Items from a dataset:
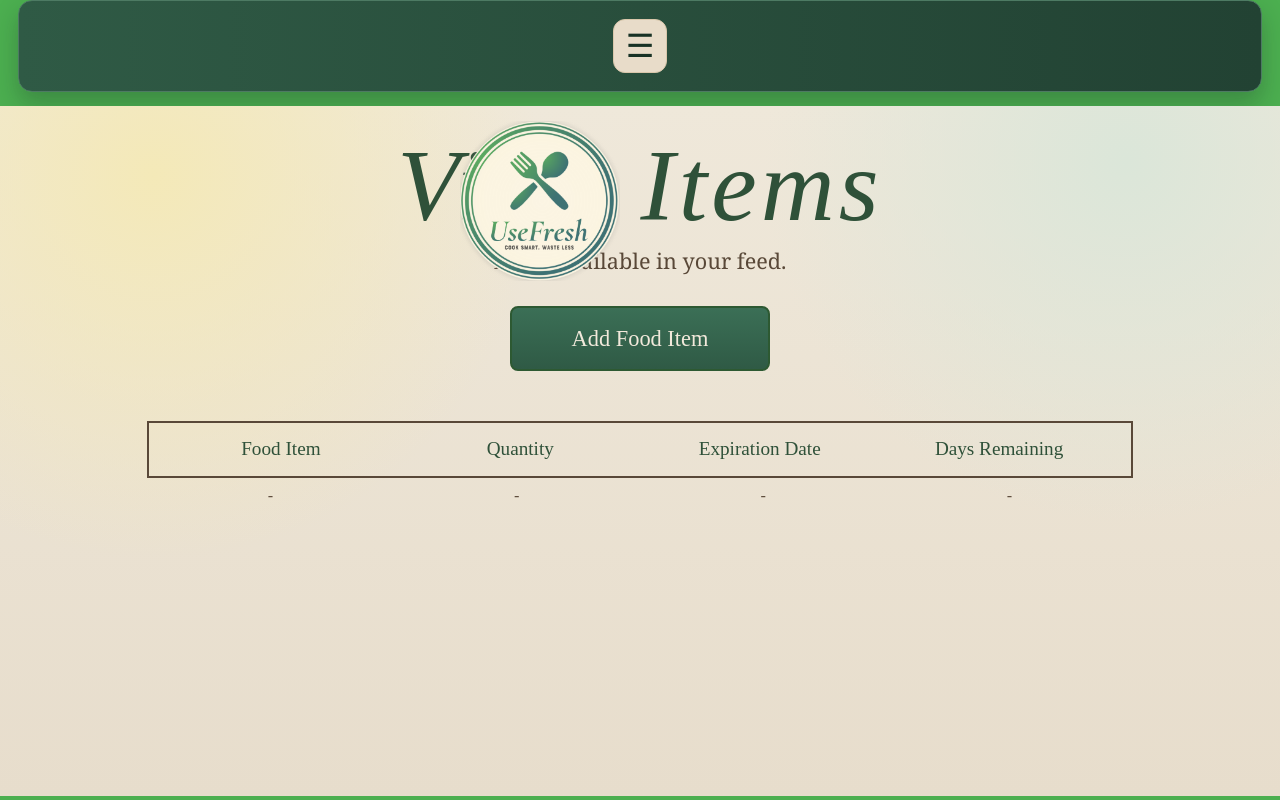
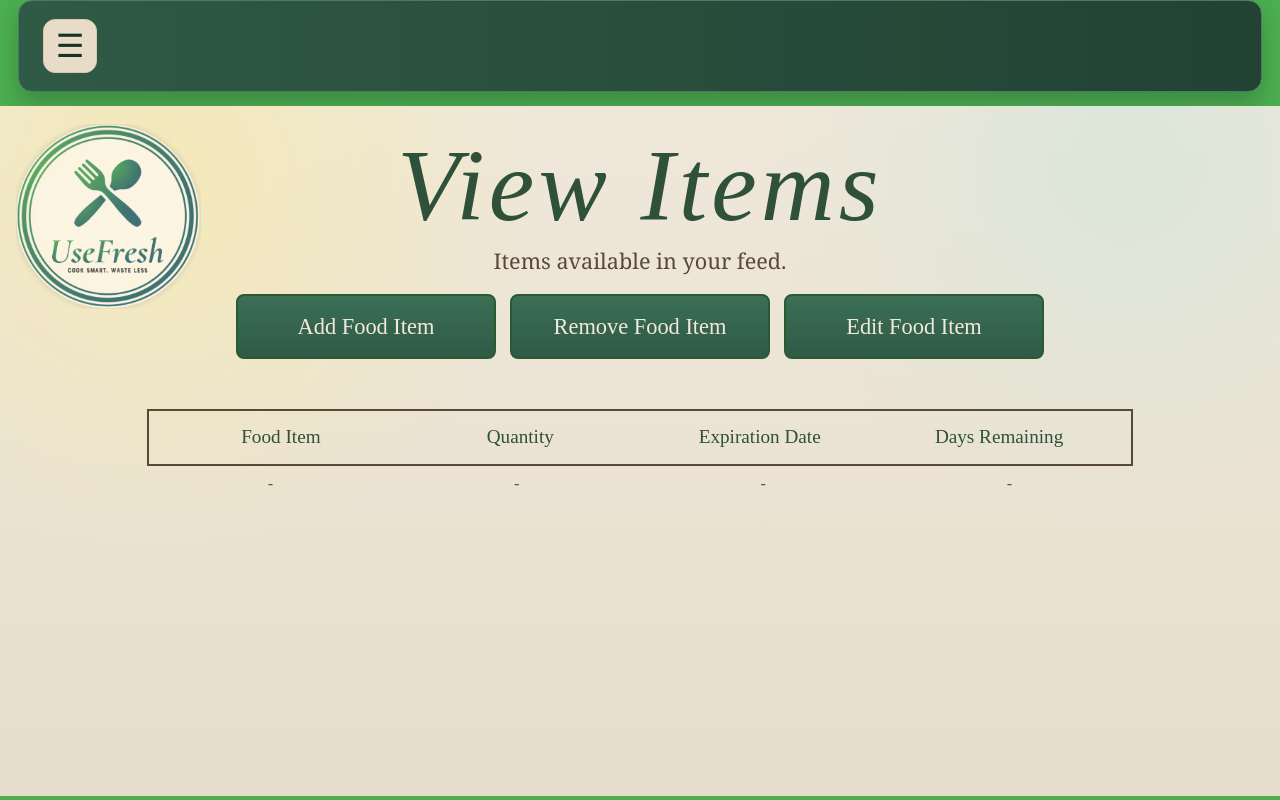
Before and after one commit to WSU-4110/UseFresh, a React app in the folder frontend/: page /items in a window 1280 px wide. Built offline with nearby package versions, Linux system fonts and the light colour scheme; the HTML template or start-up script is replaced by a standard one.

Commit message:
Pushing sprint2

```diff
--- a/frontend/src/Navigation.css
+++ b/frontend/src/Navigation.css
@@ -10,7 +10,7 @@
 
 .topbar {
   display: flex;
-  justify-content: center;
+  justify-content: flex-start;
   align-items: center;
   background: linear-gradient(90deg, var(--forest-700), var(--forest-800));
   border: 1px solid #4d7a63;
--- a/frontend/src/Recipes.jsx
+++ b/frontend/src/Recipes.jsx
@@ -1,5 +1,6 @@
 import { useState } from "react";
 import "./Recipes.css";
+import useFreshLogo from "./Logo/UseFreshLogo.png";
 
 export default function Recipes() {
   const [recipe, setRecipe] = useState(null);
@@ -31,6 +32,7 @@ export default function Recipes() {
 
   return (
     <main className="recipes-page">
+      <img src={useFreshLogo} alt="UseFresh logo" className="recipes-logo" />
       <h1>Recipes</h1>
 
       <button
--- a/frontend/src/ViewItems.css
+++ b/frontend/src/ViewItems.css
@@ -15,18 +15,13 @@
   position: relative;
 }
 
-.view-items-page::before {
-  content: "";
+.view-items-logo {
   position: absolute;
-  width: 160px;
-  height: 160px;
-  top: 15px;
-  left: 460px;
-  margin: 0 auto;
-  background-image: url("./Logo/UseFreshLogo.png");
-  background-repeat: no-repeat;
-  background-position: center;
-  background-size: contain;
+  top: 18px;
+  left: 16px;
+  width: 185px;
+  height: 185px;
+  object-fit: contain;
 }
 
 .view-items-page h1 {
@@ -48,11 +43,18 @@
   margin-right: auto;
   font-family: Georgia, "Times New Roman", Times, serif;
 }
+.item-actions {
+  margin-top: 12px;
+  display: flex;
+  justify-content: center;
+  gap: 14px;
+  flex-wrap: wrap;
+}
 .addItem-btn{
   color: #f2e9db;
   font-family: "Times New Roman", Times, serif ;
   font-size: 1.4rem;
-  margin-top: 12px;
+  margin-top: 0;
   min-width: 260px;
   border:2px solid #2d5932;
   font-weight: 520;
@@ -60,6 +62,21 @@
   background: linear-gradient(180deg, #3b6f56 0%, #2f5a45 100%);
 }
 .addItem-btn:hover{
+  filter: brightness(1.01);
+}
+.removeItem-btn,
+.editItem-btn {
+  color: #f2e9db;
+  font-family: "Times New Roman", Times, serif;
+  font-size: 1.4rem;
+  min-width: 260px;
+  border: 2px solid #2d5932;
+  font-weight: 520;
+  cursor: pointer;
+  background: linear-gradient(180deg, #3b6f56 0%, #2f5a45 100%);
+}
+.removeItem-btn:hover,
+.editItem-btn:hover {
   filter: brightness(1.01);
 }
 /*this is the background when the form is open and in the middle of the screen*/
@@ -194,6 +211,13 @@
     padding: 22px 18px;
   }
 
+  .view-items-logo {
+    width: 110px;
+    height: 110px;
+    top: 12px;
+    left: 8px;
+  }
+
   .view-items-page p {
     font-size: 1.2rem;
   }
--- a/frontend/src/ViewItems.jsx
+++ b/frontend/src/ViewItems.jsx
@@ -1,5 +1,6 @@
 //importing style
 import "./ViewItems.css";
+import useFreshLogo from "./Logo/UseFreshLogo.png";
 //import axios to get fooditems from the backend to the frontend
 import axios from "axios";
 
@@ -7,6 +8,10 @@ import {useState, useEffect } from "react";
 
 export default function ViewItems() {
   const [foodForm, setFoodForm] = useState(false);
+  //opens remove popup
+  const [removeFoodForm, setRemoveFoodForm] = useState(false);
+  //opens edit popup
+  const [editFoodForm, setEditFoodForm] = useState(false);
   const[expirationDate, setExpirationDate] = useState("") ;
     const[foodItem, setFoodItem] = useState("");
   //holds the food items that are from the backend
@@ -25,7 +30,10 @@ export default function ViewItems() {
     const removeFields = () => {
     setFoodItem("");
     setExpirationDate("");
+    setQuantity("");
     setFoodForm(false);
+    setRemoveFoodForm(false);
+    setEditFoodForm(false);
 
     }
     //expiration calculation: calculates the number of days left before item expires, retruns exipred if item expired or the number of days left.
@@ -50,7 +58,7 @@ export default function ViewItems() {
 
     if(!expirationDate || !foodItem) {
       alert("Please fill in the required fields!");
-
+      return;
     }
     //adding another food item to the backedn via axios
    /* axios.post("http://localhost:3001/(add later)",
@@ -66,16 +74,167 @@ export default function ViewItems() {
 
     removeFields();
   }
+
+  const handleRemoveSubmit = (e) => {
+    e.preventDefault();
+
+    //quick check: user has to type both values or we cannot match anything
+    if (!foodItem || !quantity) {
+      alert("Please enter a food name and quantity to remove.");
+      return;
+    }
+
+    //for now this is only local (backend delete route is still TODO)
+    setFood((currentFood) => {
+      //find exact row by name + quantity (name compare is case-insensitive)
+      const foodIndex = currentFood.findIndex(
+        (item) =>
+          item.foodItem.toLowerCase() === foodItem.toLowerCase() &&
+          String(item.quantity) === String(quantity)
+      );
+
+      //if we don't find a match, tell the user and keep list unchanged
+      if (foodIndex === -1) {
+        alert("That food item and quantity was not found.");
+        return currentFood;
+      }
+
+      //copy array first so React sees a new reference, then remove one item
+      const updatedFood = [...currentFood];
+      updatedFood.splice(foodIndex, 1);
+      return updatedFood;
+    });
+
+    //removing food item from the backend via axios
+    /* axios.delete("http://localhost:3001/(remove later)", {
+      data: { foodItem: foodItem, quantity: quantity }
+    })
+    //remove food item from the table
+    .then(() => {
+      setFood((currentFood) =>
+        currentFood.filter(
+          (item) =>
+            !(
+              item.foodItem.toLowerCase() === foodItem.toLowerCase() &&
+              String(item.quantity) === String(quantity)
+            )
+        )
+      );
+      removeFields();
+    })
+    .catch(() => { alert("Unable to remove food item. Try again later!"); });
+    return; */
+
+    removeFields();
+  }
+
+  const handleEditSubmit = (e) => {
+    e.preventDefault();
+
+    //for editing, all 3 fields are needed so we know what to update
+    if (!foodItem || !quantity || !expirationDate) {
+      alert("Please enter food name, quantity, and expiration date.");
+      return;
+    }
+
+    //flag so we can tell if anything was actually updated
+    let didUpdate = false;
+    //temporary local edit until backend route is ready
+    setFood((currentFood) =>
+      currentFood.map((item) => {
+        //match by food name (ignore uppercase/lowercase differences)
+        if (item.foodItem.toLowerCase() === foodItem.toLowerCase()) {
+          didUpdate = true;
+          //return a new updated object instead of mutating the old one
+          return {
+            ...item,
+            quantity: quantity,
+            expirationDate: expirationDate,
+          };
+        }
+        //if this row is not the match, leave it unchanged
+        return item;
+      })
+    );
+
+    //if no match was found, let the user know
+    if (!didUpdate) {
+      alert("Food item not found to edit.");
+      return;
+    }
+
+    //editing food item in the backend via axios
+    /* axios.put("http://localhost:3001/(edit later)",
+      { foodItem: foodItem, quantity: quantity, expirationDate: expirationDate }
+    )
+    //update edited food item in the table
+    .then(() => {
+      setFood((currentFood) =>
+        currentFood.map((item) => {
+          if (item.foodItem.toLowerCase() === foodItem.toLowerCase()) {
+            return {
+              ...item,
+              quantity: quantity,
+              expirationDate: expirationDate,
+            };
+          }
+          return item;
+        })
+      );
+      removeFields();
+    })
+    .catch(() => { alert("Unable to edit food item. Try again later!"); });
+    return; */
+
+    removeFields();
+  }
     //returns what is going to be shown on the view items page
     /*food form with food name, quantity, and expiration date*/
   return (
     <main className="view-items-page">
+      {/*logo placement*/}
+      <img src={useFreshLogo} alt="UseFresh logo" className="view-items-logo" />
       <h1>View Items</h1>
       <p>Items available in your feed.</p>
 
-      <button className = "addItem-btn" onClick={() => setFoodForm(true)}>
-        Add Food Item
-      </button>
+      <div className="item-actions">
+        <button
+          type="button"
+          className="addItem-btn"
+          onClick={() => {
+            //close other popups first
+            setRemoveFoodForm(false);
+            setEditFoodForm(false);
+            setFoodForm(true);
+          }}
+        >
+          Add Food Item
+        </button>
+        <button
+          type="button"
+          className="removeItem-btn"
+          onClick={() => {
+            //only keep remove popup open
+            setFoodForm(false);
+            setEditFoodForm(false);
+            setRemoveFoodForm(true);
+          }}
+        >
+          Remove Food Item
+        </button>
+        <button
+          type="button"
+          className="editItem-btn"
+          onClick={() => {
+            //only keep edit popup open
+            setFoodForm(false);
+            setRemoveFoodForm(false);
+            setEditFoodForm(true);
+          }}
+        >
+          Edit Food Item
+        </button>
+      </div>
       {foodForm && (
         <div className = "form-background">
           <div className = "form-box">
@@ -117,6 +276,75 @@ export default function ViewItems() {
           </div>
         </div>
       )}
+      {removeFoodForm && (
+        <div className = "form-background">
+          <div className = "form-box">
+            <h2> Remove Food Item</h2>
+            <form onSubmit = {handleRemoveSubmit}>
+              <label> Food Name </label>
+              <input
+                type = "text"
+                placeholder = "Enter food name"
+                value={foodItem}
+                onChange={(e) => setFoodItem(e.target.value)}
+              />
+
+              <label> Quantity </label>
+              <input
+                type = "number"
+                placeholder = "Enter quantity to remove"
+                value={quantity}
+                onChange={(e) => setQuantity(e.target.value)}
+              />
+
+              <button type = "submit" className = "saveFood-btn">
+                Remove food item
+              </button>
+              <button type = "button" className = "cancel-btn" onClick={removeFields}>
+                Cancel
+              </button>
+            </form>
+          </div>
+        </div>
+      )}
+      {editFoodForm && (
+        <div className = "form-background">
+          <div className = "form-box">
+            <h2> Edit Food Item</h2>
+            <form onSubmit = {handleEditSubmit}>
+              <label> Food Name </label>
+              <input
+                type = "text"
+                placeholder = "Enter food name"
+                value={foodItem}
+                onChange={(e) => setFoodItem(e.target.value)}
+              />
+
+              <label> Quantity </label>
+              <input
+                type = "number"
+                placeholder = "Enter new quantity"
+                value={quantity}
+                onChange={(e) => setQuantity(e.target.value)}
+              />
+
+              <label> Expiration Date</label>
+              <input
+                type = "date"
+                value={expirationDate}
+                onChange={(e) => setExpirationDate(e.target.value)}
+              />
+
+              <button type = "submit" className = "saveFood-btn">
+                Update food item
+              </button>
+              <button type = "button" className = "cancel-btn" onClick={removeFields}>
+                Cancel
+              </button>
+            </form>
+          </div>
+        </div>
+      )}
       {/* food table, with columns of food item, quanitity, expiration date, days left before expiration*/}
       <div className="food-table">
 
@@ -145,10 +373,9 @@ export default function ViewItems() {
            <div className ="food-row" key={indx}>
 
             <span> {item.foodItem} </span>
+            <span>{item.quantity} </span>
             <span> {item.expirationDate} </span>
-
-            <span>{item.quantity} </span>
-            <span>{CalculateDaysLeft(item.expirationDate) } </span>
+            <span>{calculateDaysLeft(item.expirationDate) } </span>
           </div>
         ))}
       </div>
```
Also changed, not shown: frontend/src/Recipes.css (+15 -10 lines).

---

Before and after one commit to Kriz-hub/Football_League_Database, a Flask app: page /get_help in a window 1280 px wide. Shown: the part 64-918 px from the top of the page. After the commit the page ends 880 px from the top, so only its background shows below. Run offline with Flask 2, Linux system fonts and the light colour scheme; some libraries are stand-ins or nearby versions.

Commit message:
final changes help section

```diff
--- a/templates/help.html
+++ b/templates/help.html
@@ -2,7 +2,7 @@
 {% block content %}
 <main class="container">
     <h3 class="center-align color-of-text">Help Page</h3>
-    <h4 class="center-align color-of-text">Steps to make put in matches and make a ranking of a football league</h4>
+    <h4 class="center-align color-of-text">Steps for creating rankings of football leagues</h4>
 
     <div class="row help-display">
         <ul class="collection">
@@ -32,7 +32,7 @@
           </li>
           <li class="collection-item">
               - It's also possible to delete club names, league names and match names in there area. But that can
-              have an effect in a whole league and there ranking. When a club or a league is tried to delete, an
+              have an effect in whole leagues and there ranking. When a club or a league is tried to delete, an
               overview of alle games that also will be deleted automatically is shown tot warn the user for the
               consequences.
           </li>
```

...

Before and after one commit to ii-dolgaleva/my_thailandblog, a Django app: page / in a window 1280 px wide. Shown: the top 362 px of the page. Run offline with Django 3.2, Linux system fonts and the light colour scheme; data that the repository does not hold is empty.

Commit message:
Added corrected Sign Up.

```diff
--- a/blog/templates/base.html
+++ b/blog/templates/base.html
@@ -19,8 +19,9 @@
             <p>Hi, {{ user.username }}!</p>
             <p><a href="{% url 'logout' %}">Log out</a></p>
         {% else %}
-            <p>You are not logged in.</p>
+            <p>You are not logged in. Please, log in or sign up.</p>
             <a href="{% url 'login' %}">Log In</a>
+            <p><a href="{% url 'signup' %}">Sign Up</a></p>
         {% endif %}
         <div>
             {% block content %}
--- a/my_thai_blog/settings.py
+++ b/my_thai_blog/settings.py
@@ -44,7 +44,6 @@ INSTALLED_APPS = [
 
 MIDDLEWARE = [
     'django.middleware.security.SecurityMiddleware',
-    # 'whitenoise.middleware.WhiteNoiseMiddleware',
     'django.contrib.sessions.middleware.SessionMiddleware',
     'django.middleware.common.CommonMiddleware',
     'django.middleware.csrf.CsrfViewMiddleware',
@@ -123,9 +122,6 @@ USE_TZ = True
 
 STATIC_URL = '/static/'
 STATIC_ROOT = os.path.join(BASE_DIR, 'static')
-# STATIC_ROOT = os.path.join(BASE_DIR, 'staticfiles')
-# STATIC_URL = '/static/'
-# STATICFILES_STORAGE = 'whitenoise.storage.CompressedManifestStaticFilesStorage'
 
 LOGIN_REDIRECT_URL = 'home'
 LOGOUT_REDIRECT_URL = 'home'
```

=== Your assignment ===
The required output is every line above that contains the string "solid".

=== Answer section ===
   border: 1px solid #4d7a63;
   border:2px solid #2d5932;
+  border: 2px solid #2d5932;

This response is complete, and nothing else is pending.